Like most people in the mountains around Olympia, she speaks little English. But also like most people here, she displays a friendliness that transcends the language barrier.
It was difficult to leave her cozy kitchen, but 150 miles to the east are more mountains that figure prominently in Olympic lore. Almost 2,500 years ago, a Greek ran across them and right into the language of the Olympics.
His name was Pheidippides, and he was a long-distance foot messenger, what the ancient Greeks called a hemerodromi. In 490 B.C., when the Greeks defeated invading Persians at the Battle of Marathon, Pheidippides was dispatched to run 26 miles from Marathon to Athens with news of the victory. When he reached Athens, he proclaimed, "Rejoice! We conquer!" Then he dropped dead.
To honor him, the marathon race was made an Olympic event when the games were revived in 1896.
When Pheidippides made his run, he was in a hurry. I was not. As I approximated his route by car, I, heeding the advice of Aesop, enjoyed the luxury of plodding, leaving plenty of time to stop and talk with people like Constantine Tsekouras.
He manages the hotel where I stayed in Nea Makri, near Marathon. Tsekouras is also an amateur historian who loves to talk about the Battle of Marathon. That's understandable -- his house is on the battlefield.
At the slightest provocation he gets out a Greek history book and shows diagrams of the battle, explaining the strategy of both sides:
"The Greeks, they lined up stronger in the flanks than in the middle. This deceived the Persians, who could not see the greater depth of the flanks. The Persians defeated the middle of the Greek forces, but then the two Greek flanks surrounded them."
As he talked, his left hand represented the Greeks, his right hand the Persians.
South of the village of Marathon stands the Tomb of the Marathon Warriors, a 30-foot-high mound where the 192 Athenians killed in the battle are buried.
Turning west toward Athens, I got out of the car and paused at a tranquil scene. Beside the road a woman sat on the grass, minding her sheep while two small children orbited around her. With words, pantomime and smiles, we exchanged basic
biographical information. She is named Anna, as is her granddaughter, and her grandson is Yannis.
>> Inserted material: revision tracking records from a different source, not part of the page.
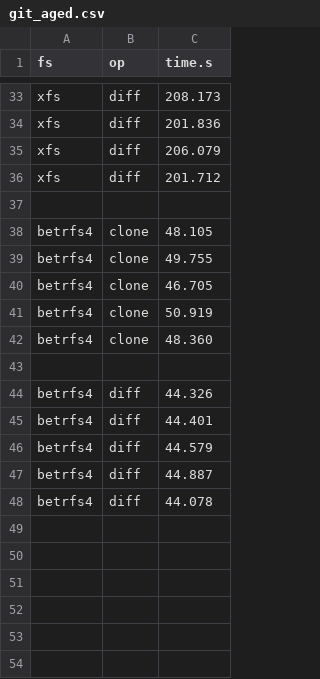
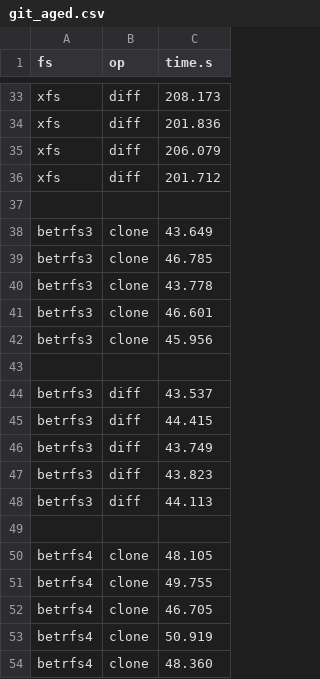
Before and after one commit to zhanyang/dissertation, a CSV file: data/raw/git_aged.csv, drawn as a sheet; only a part is shown, gaps mark what is left out; the shorter side is filled out with more unchanged rows.

```diff
--- a/data/raw/git_aged.csv
+++ b/data/raw/git_aged.csv
@@ -37,2 +37,14 @@ xfs, diff, 201.712
 
+betrfs3, clone, 43.649
+betrfs3, clone, 46.785
+betrfs3, clone, 43.778
+betrfs3, clone, 46.601
+betrfs3, clone, 45.956
+
+betrfs3, diff, 43.537
+betrfs3, diff, 44.415
+betrfs3, diff, 43.749
+betrfs3, diff, 43.823
+betrfs3, diff, 44.113
+
 betrfs4, clone, 48.105
```
Also changed, not shown: data/raw/dir_rename_aged.csv, data/raw/file_rename_aged.csv, 12 other files.
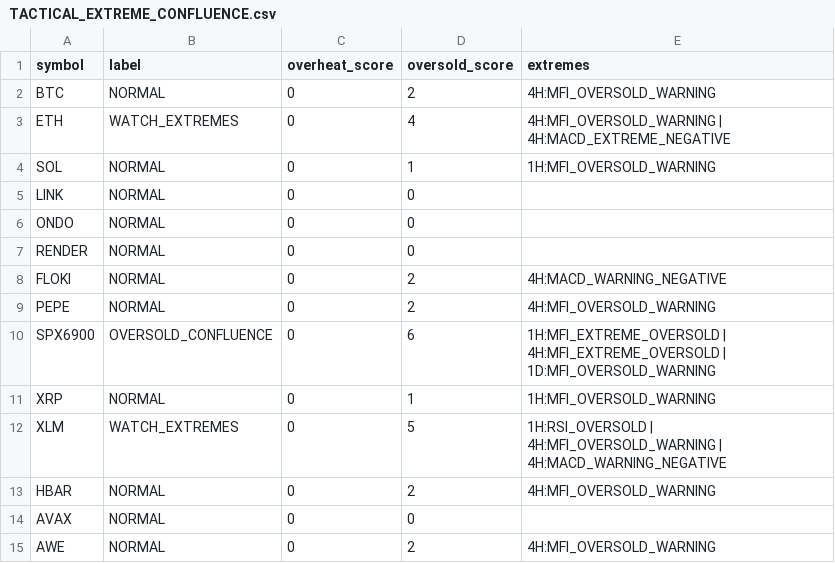
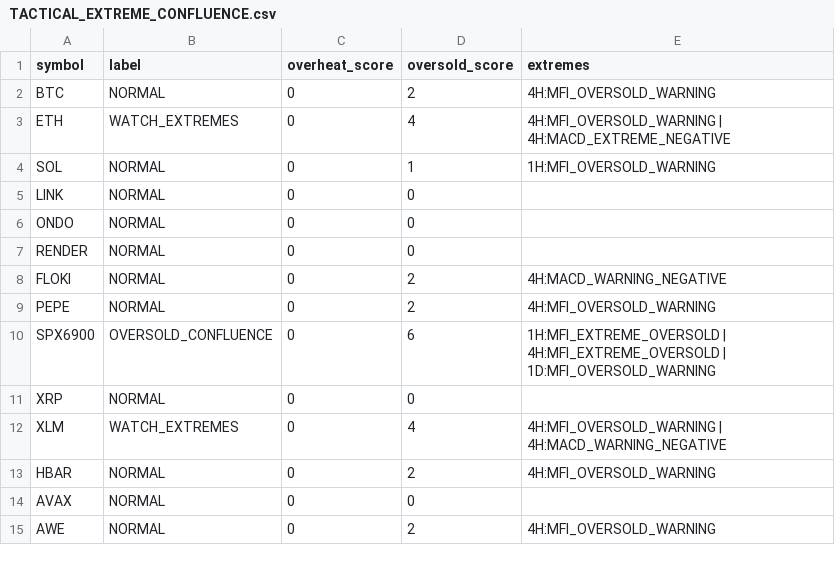
Before and after one commit to PawelKaminski12/TEST-LAB-V8, a CSV file: tactical_engine/TACTICAL_EXTREME_CONFLUENCE.csv, drawn as a sheet.

```diff
--- a/tactical_engine/TACTICAL_EXTREME_CONFLUENCE.csv
+++ b/tactical_engine/TACTICAL_EXTREME_CONFLUENCE.csv
@@ -10,4 +10,4 @@ PEPE,NORMAL,0,2,4H:MFI_OVERSOLD_WARNING
 SPX6900,OVERSOLD_CONFLUENCE,0,6,1H:MFI_EXTREME_OVERSOLD | 4H:MFI_EXTREME_OVERSOLD | 1D:MFI_OVERSOLD_WARNING
-XRP,NORMAL,0,1,1H:MFI_OVERSOLD_WARNING
-XLM,WATCH_EXTREMES,0,5,1H:RSI_OVERSOLD | 4H:MFI_OVERSOLD_WARNING | 4H:MACD_WARNING_NEGATIVE
+XRP,NORMAL,0,0,
+XLM,WATCH_EXTREMES,0,4,4H:MFI_OVERSOLD_WARNING | 4H:MACD_WARNING_NEGATIVE
 HBAR,NORMAL,0,2,4H:MFI_OVERSOLD_WARNING
```
Also changed, not shown: tactical_engine/AVAXUSDT_1H.csv, tactical_engine/BTCUSDT_1H.csv, 16 other files.
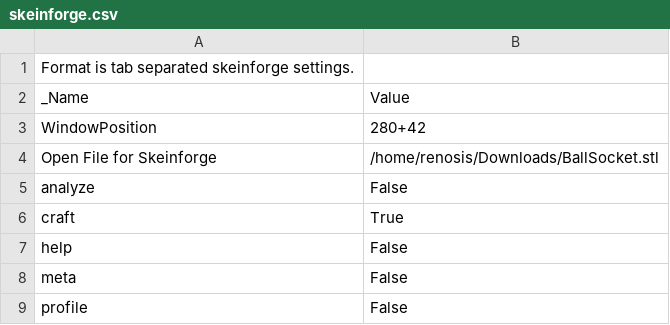
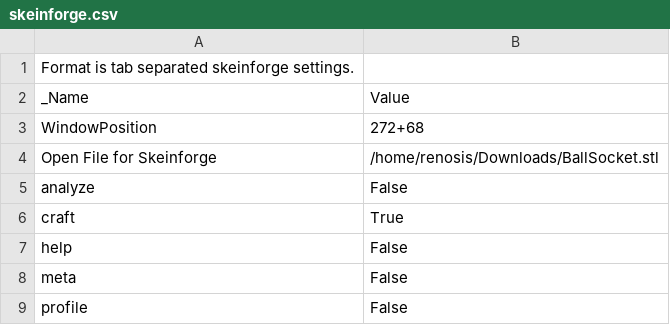
Before and after one commit to algspd/asimov, a CSV file: impresoras/daneel/dot-skeinforge/profiles/extrusion/Pieza estructural/skeinforge.csv, drawn as a sheet.

```diff
--- a/impresoras/daneel/dot-skeinforge/profiles/extrusion/Pieza estructural/skeinforge.csv
+++ b/impresoras/daneel/dot-skeinforge/profiles/extrusion/Pieza estructural/skeinforge.csv
@@ -2,3 +2,3 @@ Format is tab separated skeinforge settings.
 _Name                          	Value
-WindowPosition	280+42
+WindowPosition	272+68
 Open File for Skeinforge	/home/renosis/Downloads/BallSocket.stl
```
Also changed, not shown: impresoras/daneel/dot-skeinforge/profiles/extrusion/Pieza estructural/multiply.csv, impresoras/ester/dot-skeinforge/profiles/extrusion/Pieza solida/speed.csv, 16 other files.
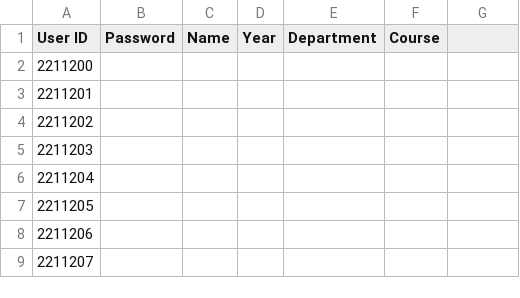
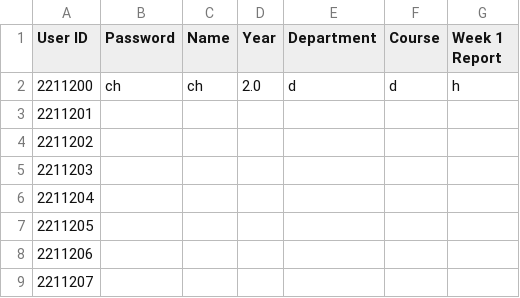
Before and after one commit to chaitanyabirla/Data-Analytics--Mini-Project, a CSV file: Data/Student_data.csv, drawn as a sheet; only a part is shown; the diff names each change by its address in the sheet, - before the commit and + after, or states it on an @@ line.

```diff
--- a/Data/Student_data.csv
+++ b/Data/Student_data.csv
-G1: (empty)
+G1: Week 1 Report
-B2 (Password): (empty)
+B2 (Password): ch
-C2 (Name): (empty)
+C2 (Name): ch
-D2 (Year): (empty)
+D2 (Year): 2.0
-E2 (Department): (empty)
+E2 (Department): d
-F2 (Course): (empty)
+F2 (Course): d
-G2 (Week 1 Report): (empty)
+G2 (Week 1 Report): h
```
Also changed, not shown: 10 other files.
Anna's willingness to join in my attempts at communication was typical of the open friendliness of the Greek people. We waved in parting, a gesture that required no interpretation, and I drove on.